Andre Epstein and Neda Monshat were woken in the middle of the night at 1:30am Monday by a neighbor in their ranch community in Mendocino County alerting them that a wildfire was coming over a nearby hill and quickly approaching their home.
The married couple would take an unexpected drive north during which they filmed the road they were on was almost completely consumed in fire for a 10 minute stretch, according to Daily Mail.
"It was just like a hell-scape," said Esptein.
The smoke was so thick they could only see a few feet ahead at a time.
"I was just worried the car was going to blow up," Monshat said to SFGate.
Epstein added that he repeatedly activated the windshield wipers, hoping the wiper fluid would somehow stop the car from catching on fire.
They had a better plan than the terrifying path they had to endure.
After grabbing their most precious things, including their dog Jango and their laptops they couldn't find their car keys.
The couple couldn't find their car keys. They were supposed to following their neighbors to safety- but waved them ahead as they all planned to meet at a location away from the raging fires.
"The worst part wasn't the drive," said Monshat to SFGate, "It was looking for the keys. We looked up every few minutes and saw the fire blowing towards us."
What Epstein and Monshat didn't know was the road they planned on using had become unsafe for driving- and their neighbors had taken a back road to escape to Eagle Peak Middle School in Redwood Valley.
"We wouldn't have considered that way. It's a remote road with several creek crossings. At times, you need four-wheel drive. We didn't even consider going that way," Epstein said.
"We just drove around for an hour or two where it wasn't burning, not knowing what to do, just sort of in a daze," said Monshat.
They decided to stay the night in a hotel. Since their Monday escape, the couple wanted to go back to see what's left of their ranch but the fire hasn't stopped and they aren't yet allowed to return.
"I think everyone from our ranch is still in a bit of a daze because we haven't been able to go back and really see it. Even though we know it's gone, it gives you a sense of finality to see it and we haven't been able to," said Epstein.
"Until then, we're in this kind of limbo."
"We want to live out there. That's the thing we keep thinking. We don't even care about the stuff. Everything can be rebuilt. It's all salvageable," Monshat said. "The thing you really miss is your life. You had all these neighbors around, people you see every day."

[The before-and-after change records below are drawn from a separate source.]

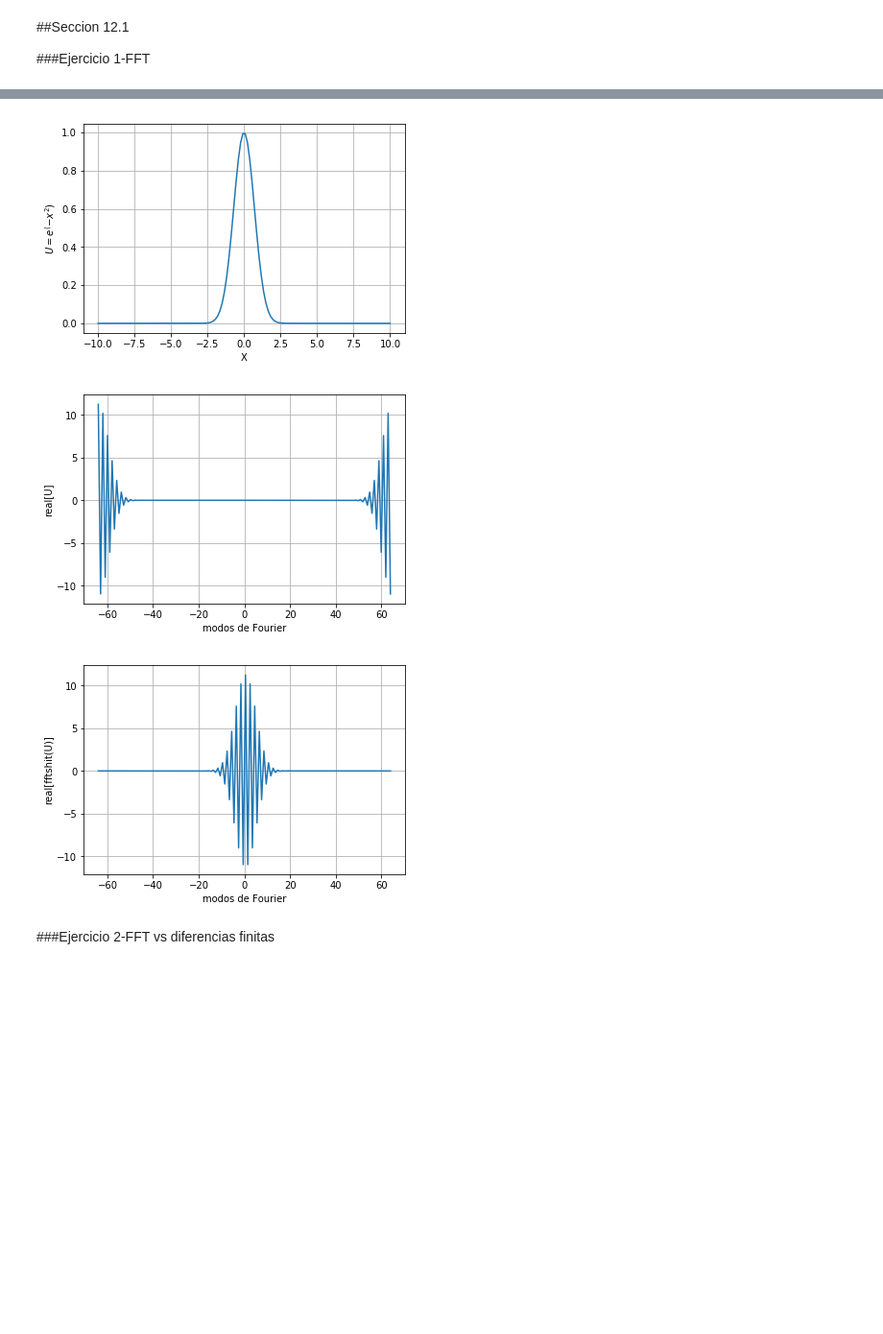
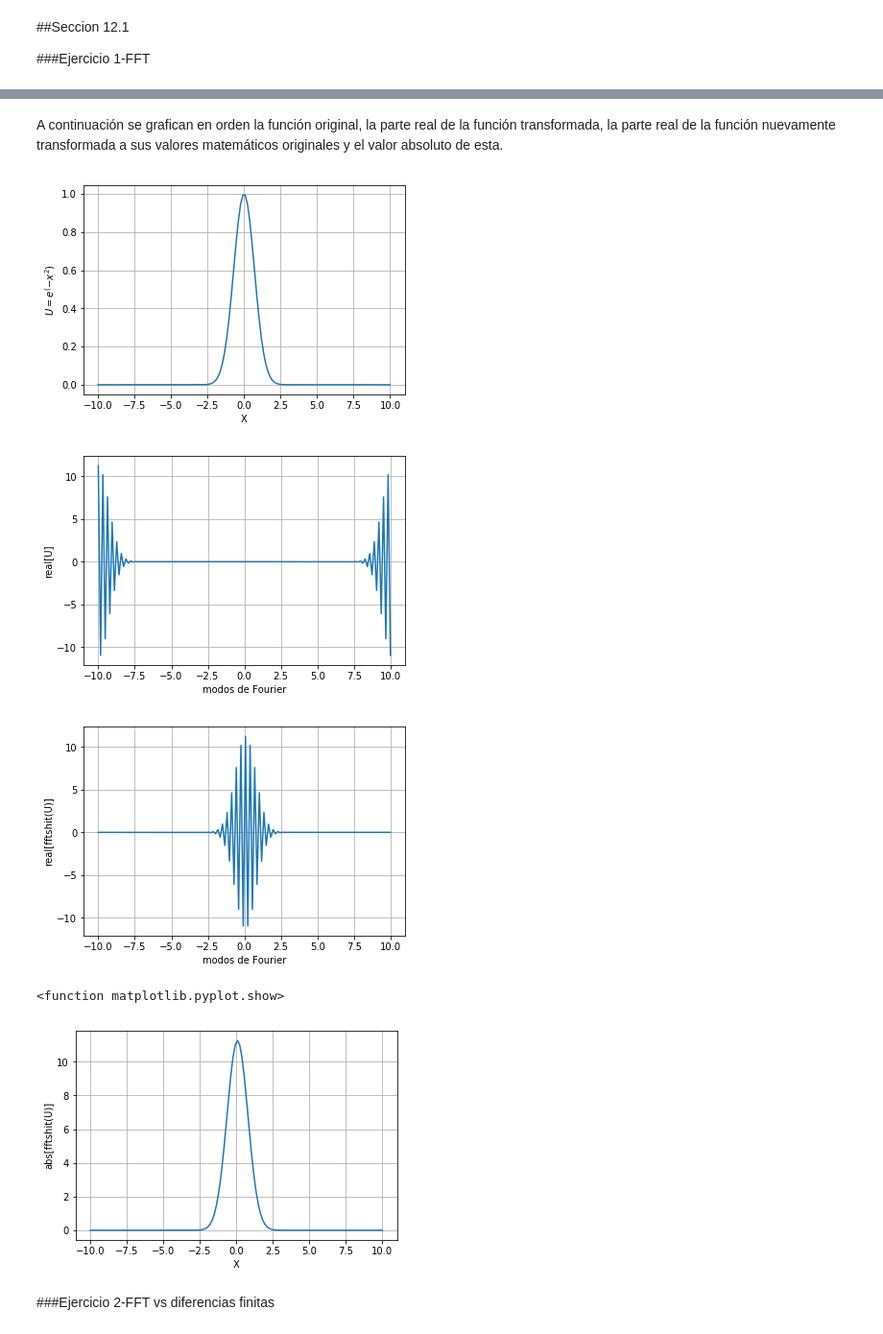
Before and after one commit to ChristianABJ/Herramientas_Computacionales_IMEC3602, a Jupyter notebook: 05_taller04/Taller_4.ipynb, the cells around one changed output, grey strips where cells are left out. Shown at 96% size. Cells and saved outputs as stored; diff of their text form; code cells hidden in the pictures; blank space fills up the shorter version.

```diff
--- a/05_taller04/Taller_4.ipynb
+++ b/05_taller04/Taller_4.ipynb
@@ -16,36 +28,38 @@ Populating the interactive namespace from numpy and matplotlib
+# %% [markdown]
+A continuación se grafican en orden la función original, la parte real de la función transformada, la parte real de la función nuevamente transformada a sus valores matemáticos originales y el valor absoluto de esta.
 # %%
-L=20
-n=128
-x2=np.linspace(-L/2,L/2,n)
-x3=np.linspace(-n/2,n/2,n)
-x=x2[0:n]
-u=np.exp(-x*x)
-ut=np.fft.fft(u)
-utshift=np.fft.fftshift(ut)
-
 plt.figure(1)
 plt.plot(x,u)
 plt.grid()
 pylab.ylabel("$U=e^(-x^2)$")
 pylab.xlabel("X")
 plt.show
 
 plt.figure(2)
-plt.plot(x3,ut)
+plt.plot(x2,ut)
 pylab.ylabel("real[U]")
 pylab.xlabel("modos de Fourier")
 plt.grid()
 plt.show
 
 plt.figure(3)
-plt.plot(x3,utshift)
+plt.plot(x2,utshift)
 pylab.ylabel("real[fftshit(U)]")
 pylab.xlabel("modos de Fourier")
 plt.grid()
 plt.show()
+
+plt.figure(4)
+plt.plot(x,abs(utshift))
+plt.grid()
+pylab.ylabel("abs[fftshit(U)]")
+pylab.xlabel("X")
+plt.show
 # %% [output]
 [figure]
-[figure, old version]
+[figure, new version]
-[figure, old version]
+[figure, new version]
+<function matplotlib.pyplot.show>
+[figure, added]
 # %% [markdown]
 ###Ejercicio 2-FFT vs diferencias finitas
```
Also changed, not shown: parts of 19 cells of this notebook.
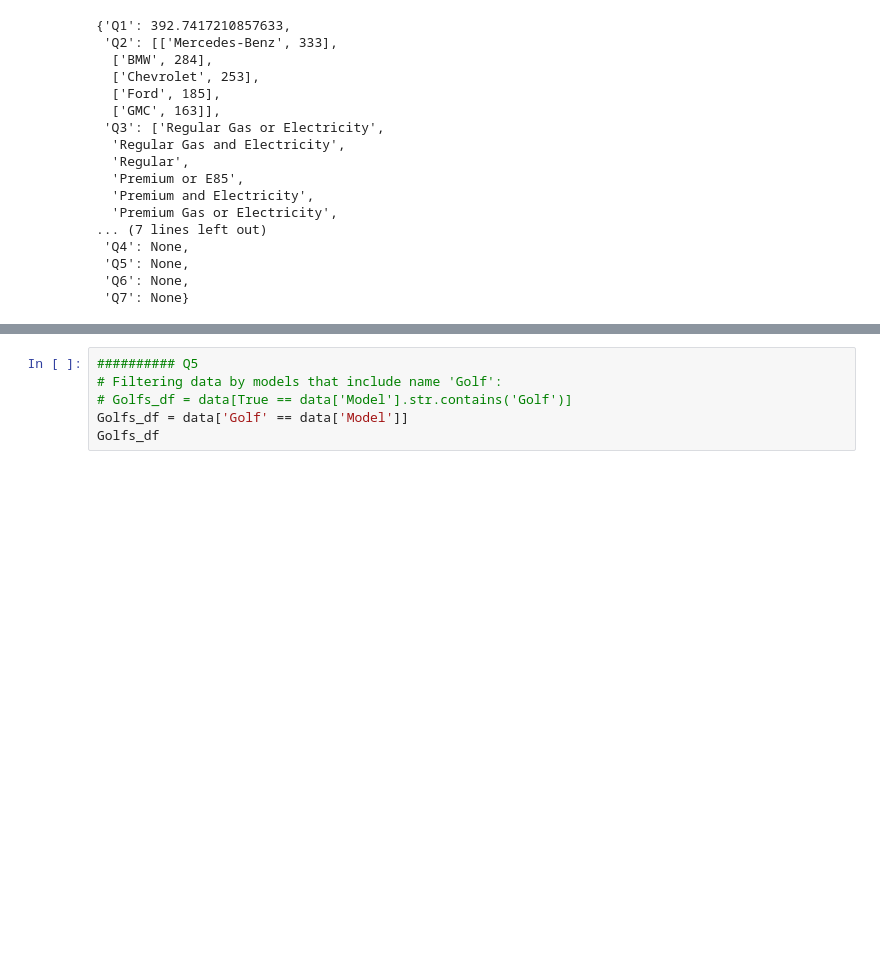
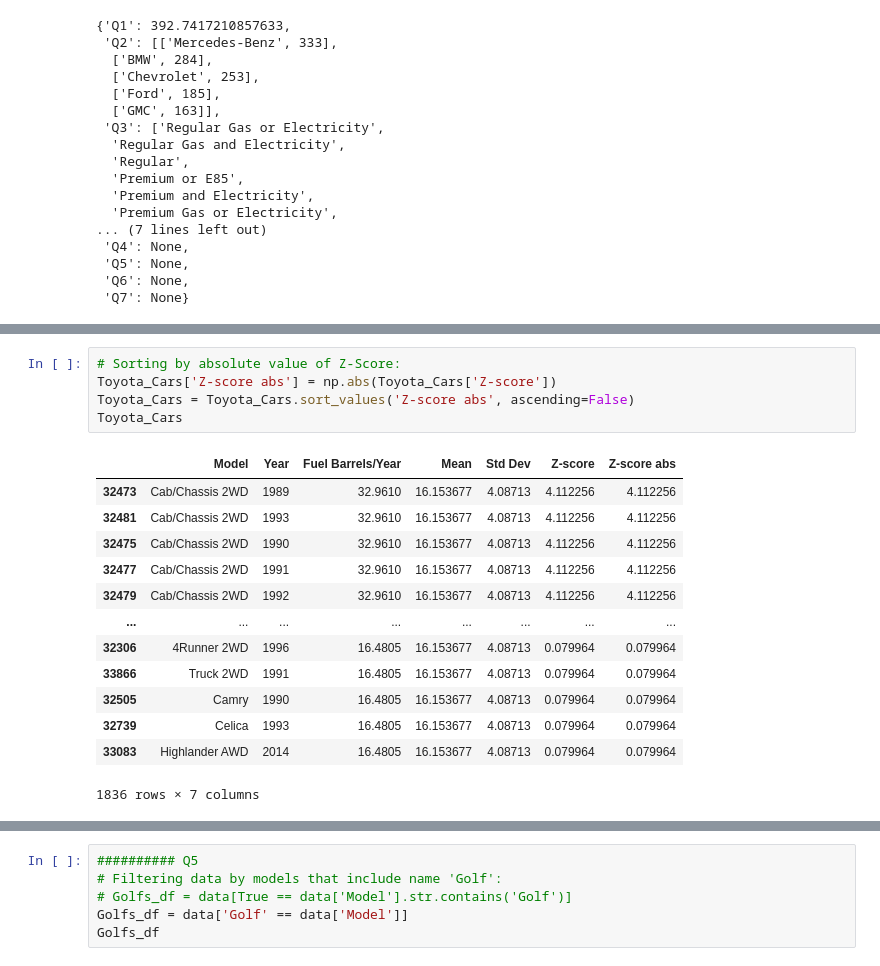
Before and after one commit to AdrianRamosDS/Wizeline-DEB, a Jupyter notebook: code/ADRIAN_RAMOS_answers.ipynb, the cells around one changed output, grey strips where cells are left out. Cells and saved outputs as stored; diff of their text form; blank space fills up the shorter version.

```diff
--- a/code/ADRIAN_RAMOS_answers.ipynb
+++ b/code/ADRIAN_RAMOS_answers.ipynb
@@ -213,0 +360,19 @@ Toyota_Cars = Toyota_Cars[:9].sort_values('Year', ascending=False)
+# %%
+# Sorting by absolute value of Z-Score:
+Toyota_Cars['Z-score abs'] = np.abs(Toyota_Cars['Z-score'])
+Toyota_Cars = Toyota_Cars.sort_values('Z-score abs', ascending=False)
+Toyota_Cars
+# %% [output]
+|  | Model | Year | Fuel Barrels/Year | Mean | Std Dev | Z-score | Z-score abs |
+| 32473 | Cab/Chassis 2WD | 1989 | 32.9610 | 16.153677 | 4.08713 | 4.112256 | 4.112256 |
+| 32481 | Cab/Chassis 2WD | 1993 | 32.9610 | 16.153677 | 4.08713 | 4.112256 | 4.112256 |
+| 32475 | Cab/Chassis 2WD | 1990 | 32.9610 | 16.153677 | 4.08713 | 4.112256 | 4.112256 |
+| 32477 | Cab/Chassis 2WD | 1991 | 32.9610 | 16.153677 | 4.08713 | 4.112256 | 4.112256 |
+| 32479 | Cab/Chassis 2WD | 1992 | 32.9610 | 16.153677 | 4.08713 | 4.112256 | 4.112256 |
+| ... | ... | ... | ... | ... | ... | ... | ... |
+| 32306 | 4Runner 2WD | 1996 | 16.4805 | 16.153677 | 4.08713 | 0.079964 | 0.079964 |
+| 33866 | Truck 2WD | 1991 | 16.4805 | 16.153677 | 4.08713 | 0.079964 | 0.079964 |
+| 32505 | Camry | 1990 | 16.4805 | 16.153677 | 4.08713 | 0.079964 | 0.079964 |
+| 32739 | Celica | 1993 | 16.4805 | 16.153677 | 4.08713 | 0.079964 | 0.079964 |
+| 33083 | Highlander AWD | 2014 | 16.4805 | 16.153677 | 4.08713 | 0.079964 | 0.079964 |
+1836 rows × 7 columns
```
Also changed, not shown: parts of 46 cells of this notebook, 1 other file.
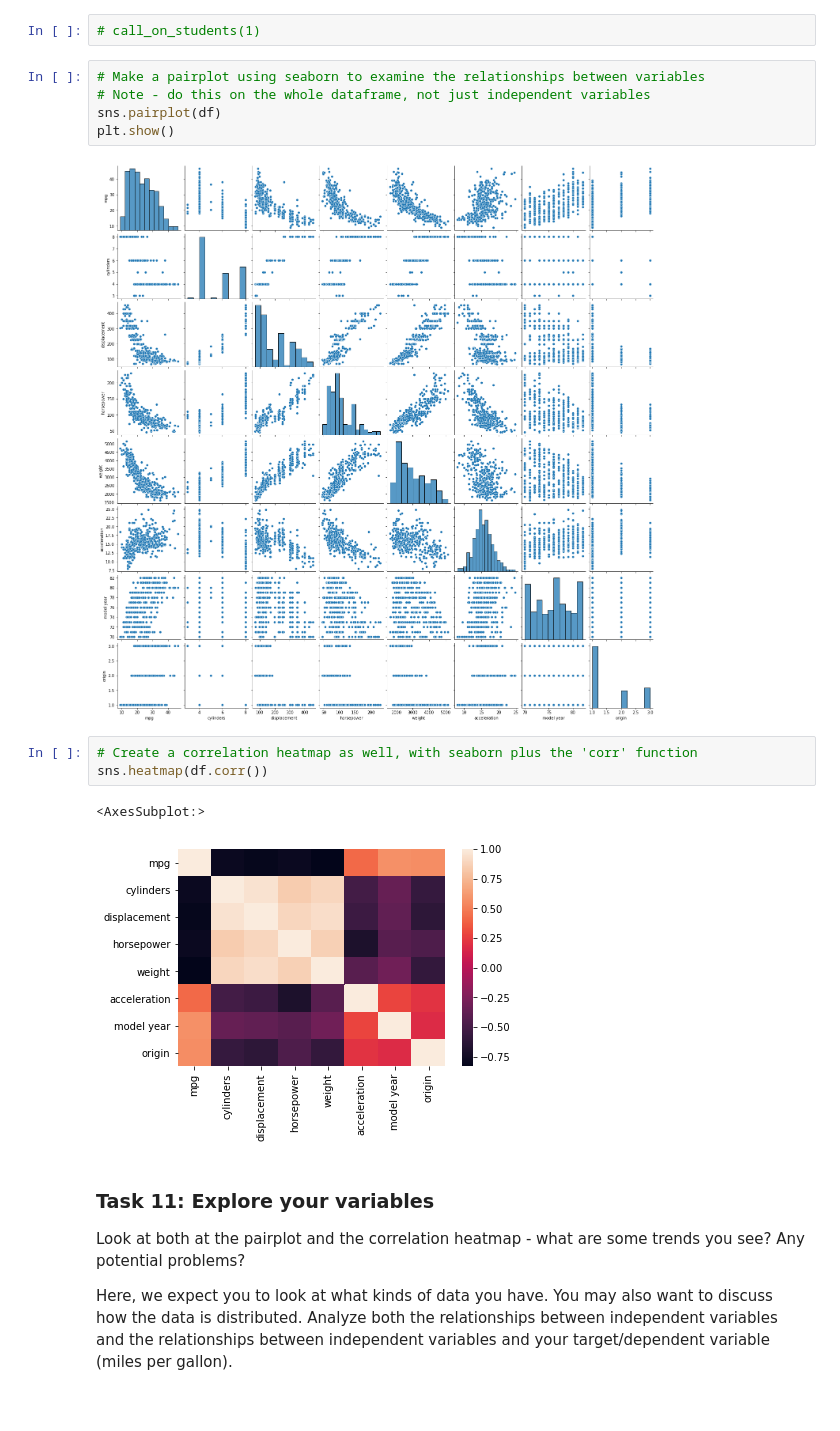
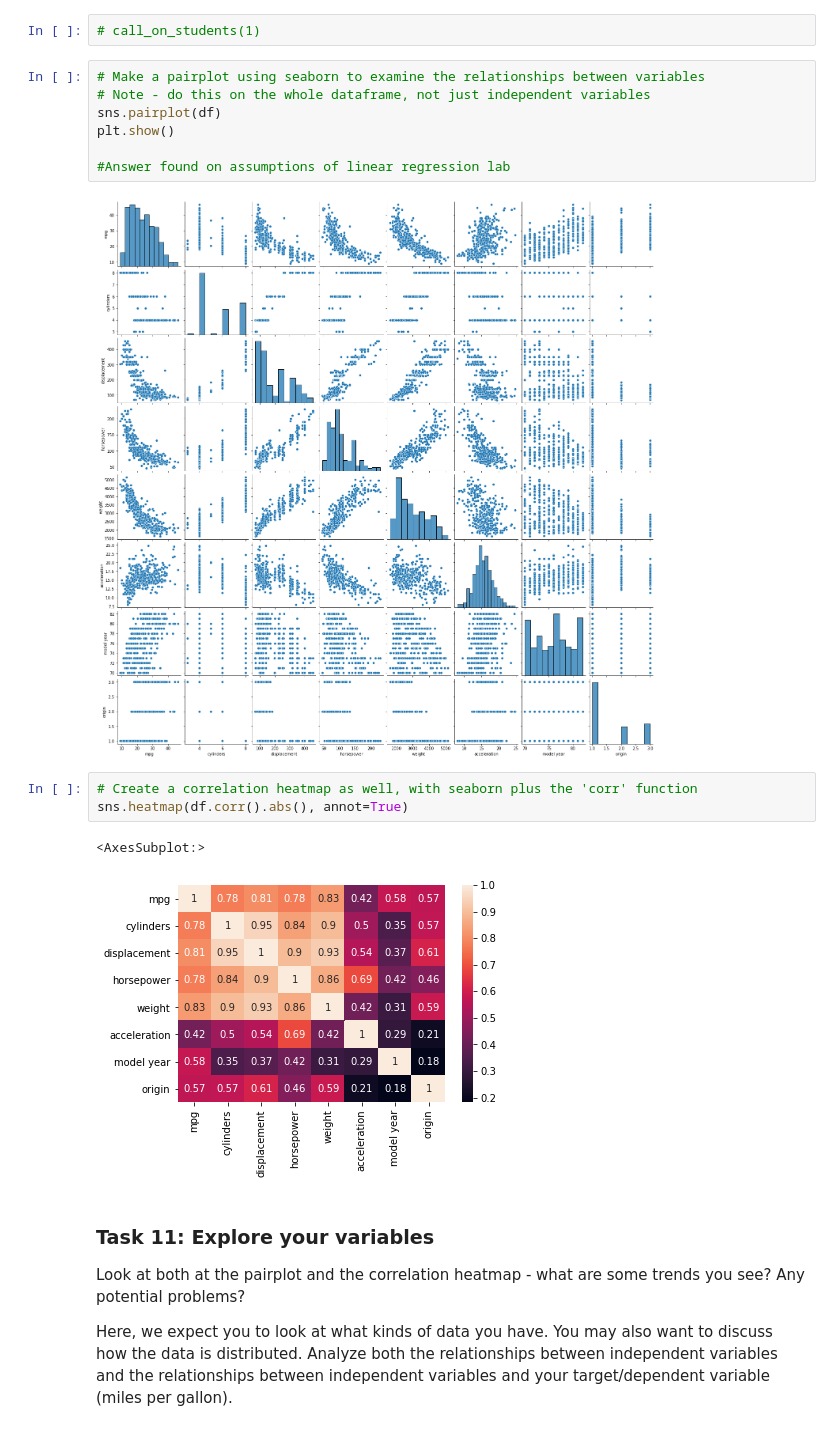
Before and after one commit to tkhendrix22/NYC-DS-091922, a Jupyter notebook: CodeChallengeReviews/Phase2/P2-Code-Challenge-Review.ipynb, the cells around one changed output. Cells and saved outputs as stored; diff of their text form.

```diff
--- a/CodeChallengeReviews/Phase2/P2-Code-Challenge-Review.ipynb
+++ b/CodeChallengeReviews/Phase2/P2-Code-Challenge-Review.ipynb
@@ -285,14 +295,16 @@ import seaborn as sns
 # Note - do this on the whole dataframe, not just independent variables
 sns.pairplot(df)
 plt.show()
+
+#Answer found on assumptions of linear regression lab
 # %% [output]
 [figure]
 # %%
 # Create a correlation heatmap as well, with seaborn plus the 'corr' function
-sns.heatmap(df.corr())
+sns.heatmap(df.corr().abs(), annot=True)
 # %% [output]
 <AxesSubplot:>
-[figure, old version]
+[figure, new version]
 # %% [markdown]
 ### Task 11: Explore your variables
 
```
Also changed, not shown: parts of 19 cells of this notebook.
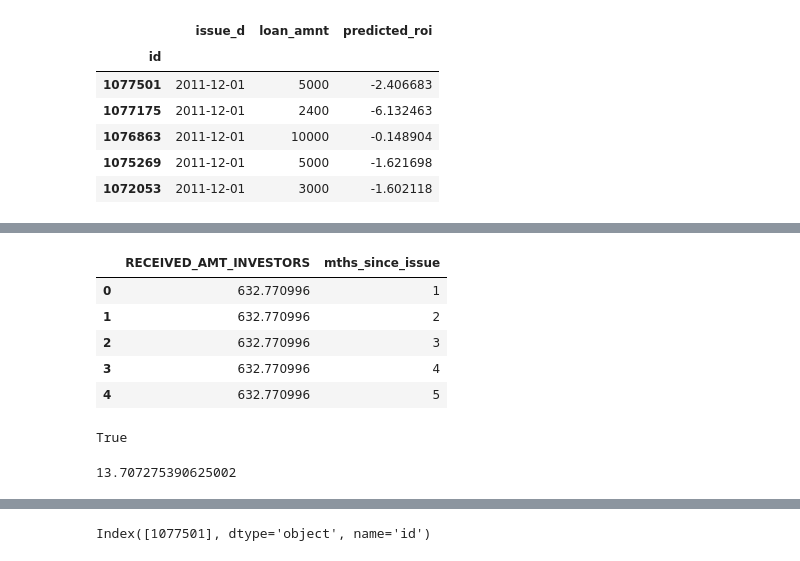
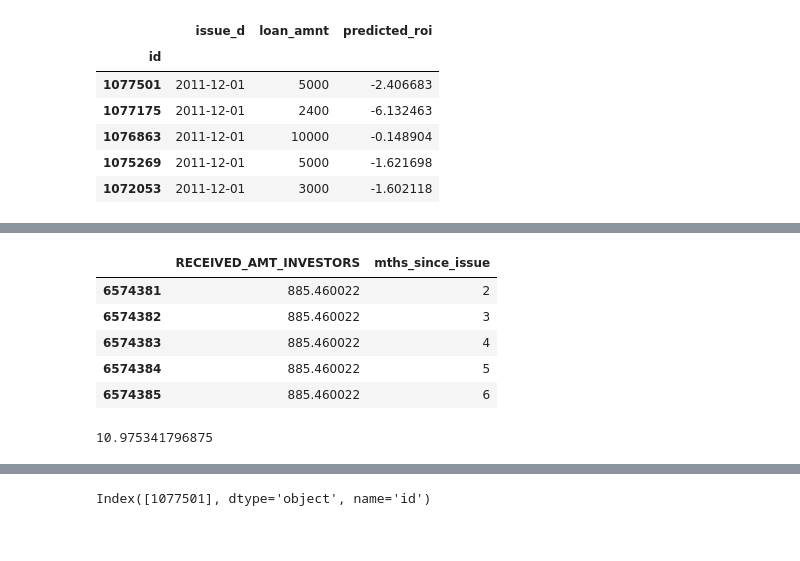
Before and after one commit to Booleans/consumer-loan-investment-strategy-simulator, a Jupyter notebook: portfolio-simulation.ipynb, the cells around one changed output, grey strips where cells are left out. Cells and saved outputs as stored; diff of their text form; code cells hidden in the pictures.

```diff
--- a/portfolio-simulation.ipynb
+++ b/portfolio-simulation.ipynb
@@ -109,18 +112,14 @@ payments.head(5)
 # %%
-one_loan = get_one_loan_payment_data(payments, 54734)
+one_loan = get_one_loan_payment_data(payments, 10149342)
 one_loan.head()
 # %% [output]
 |  | RECEIVED_AMT_INVESTORS | mths_since_issue |
-| 0 | 632.770996 | 1 |
-| 1 | 632.770996 | 2 |
-| 2 | 632.770996 | 3 |
-| 3 | 632.770996 | 4 |
-| 4 | 632.770996 | 5 |
+| 6574381 | 885.460022 | 2 |
+| 6574382 | 885.460022 | 3 |
+| 6574383 | 885.460022 | 4 |
+| 6574384 | 885.460022 | 5 |
+| 6574385 | 885.460022 | 6 |
-# %%
-pd.DataFrame().empty
-# %% [output]
-True
 # %%
-get_roi_for_loan_id(1076863)
+get_roi_for_loan_id(10149342)
 # %% [output]
-13.707275390625002
+10.975341796875
```
Also changed, not shown: parts of 13 cells of this notebook, 2 other files.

Epstein agreed. If the community decides to rebuild, they'll be there to help.
Epstein told DailyMail.com that they know for sure they won't have much to return to. "Unfortunately we lost our home."